Tracking Impacts of Warming
The Andes in eastern Peru are what one scientist calls a "perfect laboratory" for studying the effects of climate change. E360
contributor Elizabeth Kolbert trekked there with researchers seeking to determine if tree populations can move uphill fast enough to survive warming temperatures.
Gauging the Impact of Warming
On Asia’s Life-Giving Monsoons
In Mongolia, U.S. scientists are studying climate clues in ancient tree rings to help answer a crucial question: How will global warming affect Asia’s monsoon rains, which supply water for agriculture and drinking to half the world’s population?
Photo Essay: Tracking the
Himalaya’s Melting Glaciers
The Glacier Research Imaging Project, which David Breashears helped found, has retraced the steps of some of the world’s greatest mountain photographers as they took pictures across the Himalaya and the Tibetan Plateau.
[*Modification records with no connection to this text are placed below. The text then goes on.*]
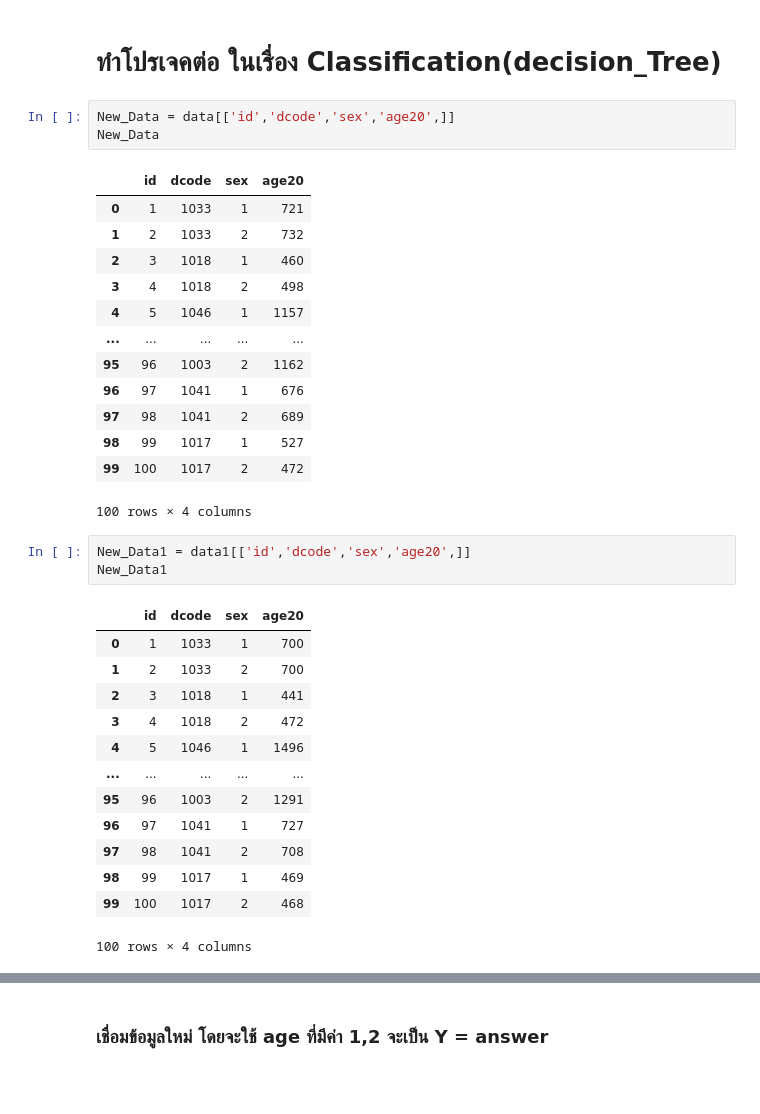
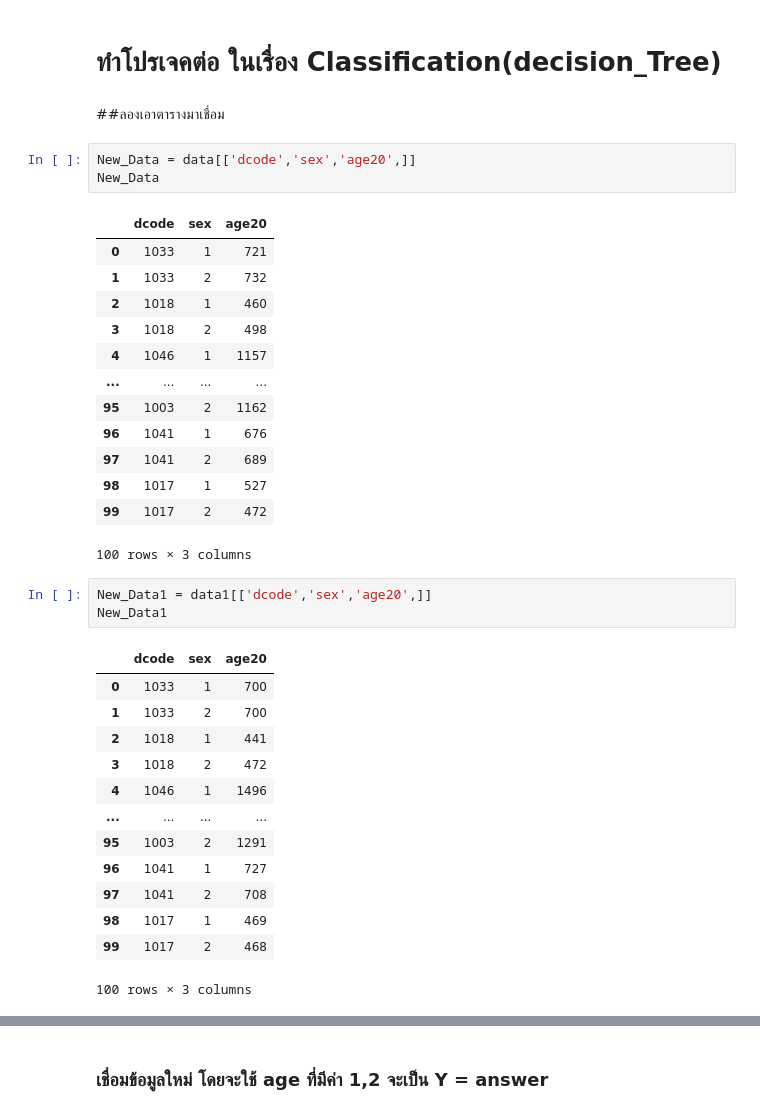
Before and after one commit to kittikhun62/DWDM21, a Jupyter notebook: project.ipynb, the cells around one changed output, grey strips where cells are left out. Saved outputs shown, nothing was run; the diff lists cells and outputs as text; blank space fills up the shorter version.

```diff
--- a/project.ipynb
+++ b/project.ipynb
@@ -361,38 +361,40 @@ merged_table1.describe() #ดูค่าข้อมูลทางสถิต
 | max | 99.000000 | 1050.00000 | 1.0 | 1369.000000 | 99.000000 | 1643.000000 | 99.000000 | 1441.000000 |
 # %% [markdown]
 # ทำโปรเจคต่อ ในเรื่อง Classification(decision_Tree)
+# %% [markdown]
+##ลองเอาตารางมาเชื่อม
 # %%
-New_Data = data[['id','dcode','sex','age20',]]
+New_Data = data[['dcode','sex','age20',]]
 New_Data
 # %% [output]
-|  | id | dcode | sex | age20 |
-| 0 | 1 | 1033 | 1 | 721 |
-| 1 | 2 | 1033 | 2 | 732 |
-| 2 | 3 | 1018 | 1 | 460 |
-| 3 | 4 | 1018 | 2 | 498 |
-| 4 | 5 | 1046 | 1 | 1157 |
-| ... | ... | ... | ... | ... |
-| 95 | 96 | 1003 | 2 | 1162 |
-| 96 | 97 | 1041 | 1 | 676 |
-| 97 | 98 | 1041 | 2 | 689 |
-| 98 | 99 | 1017 | 1 | 527 |
-| 99 | 100 | 1017 | 2 | 472 |
+|  | dcode | sex | age20 |
+| 0 | 1033 | 1 | 721 |
+| 1 | 1033 | 2 | 732 |
+| 2 | 1018 | 1 | 460 |
+| 3 | 1018 | 2 | 498 |
+| 4 | 1046 | 1 | 1157 |
+| ... | ... | ... | ... |
+| 95 | 1003 | 2 | 1162 |
+| 96 | 1041 | 1 | 676 |
+| 97 | 1041 | 2 | 689 |
+| 98 | 1017 | 1 | 527 |
+| 99 | 1017 | 2 | 472 |
-100 rows × 4 columns
+100 rows × 3 columns
 # %%
-New_Data1 = data1[['id','dcode','sex','age20',]]
+New_Data1 = data1[['dcode','sex','age20',]]
 New_Data1
 # %% [output]
-|  | id | dcode | sex | age20 |
-| 0 | 1 | 1033 | 1 | 700 |
-| 1 | 2 | 1033 | 2 | 700 |
-| 2 | 3 | 1018 | 1 | 441 |
-| 3 | 4 | 1018 | 2 | 472 |
-| 4 | 5 | 1046 | 1 | 1496 |
-| ... | ... | ... | ... | ... |
-| 95 | 96 | 1003 | 2 | 1291 |
-| 96 | 97 | 1041 | 1 | 727 |
-| 97 | 98 | 1041 | 2 | 708 |
-| 98 | 99 | 1017 | 1 | 469 |
-| 99 | 100 | 1017 | 2 | 468 |
+|  | dcode | sex | age20 |
+| 0 | 1033 | 1 | 700 |
+| 1 | 1033 | 2 | 700 |
+| 2 | 1018 | 1 | 441 |
+| 3 | 1018 | 2 | 472 |
+| 4 | 1046 | 1 | 1496 |
+| ... | ... | ... | ... |
+| 95 | 1003 | 2 | 1291 |
+| 96 | 1041 | 1 | 727 |
+| 97 | 1041 | 2 | 708 |
+| 98 | 1017 | 1 | 469 |
+| 99 | 1017 | 2 | 468 |
-100 rows × 4 columns
+100 rows × 3 columns
 # %%
```
Also changed, not shown: parts of 14 cells of this notebook.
Breashears then returned to those same vantage points and took photographs that bear witness to the rapid warming of the Himalaya and the swift retreat of its glaciers.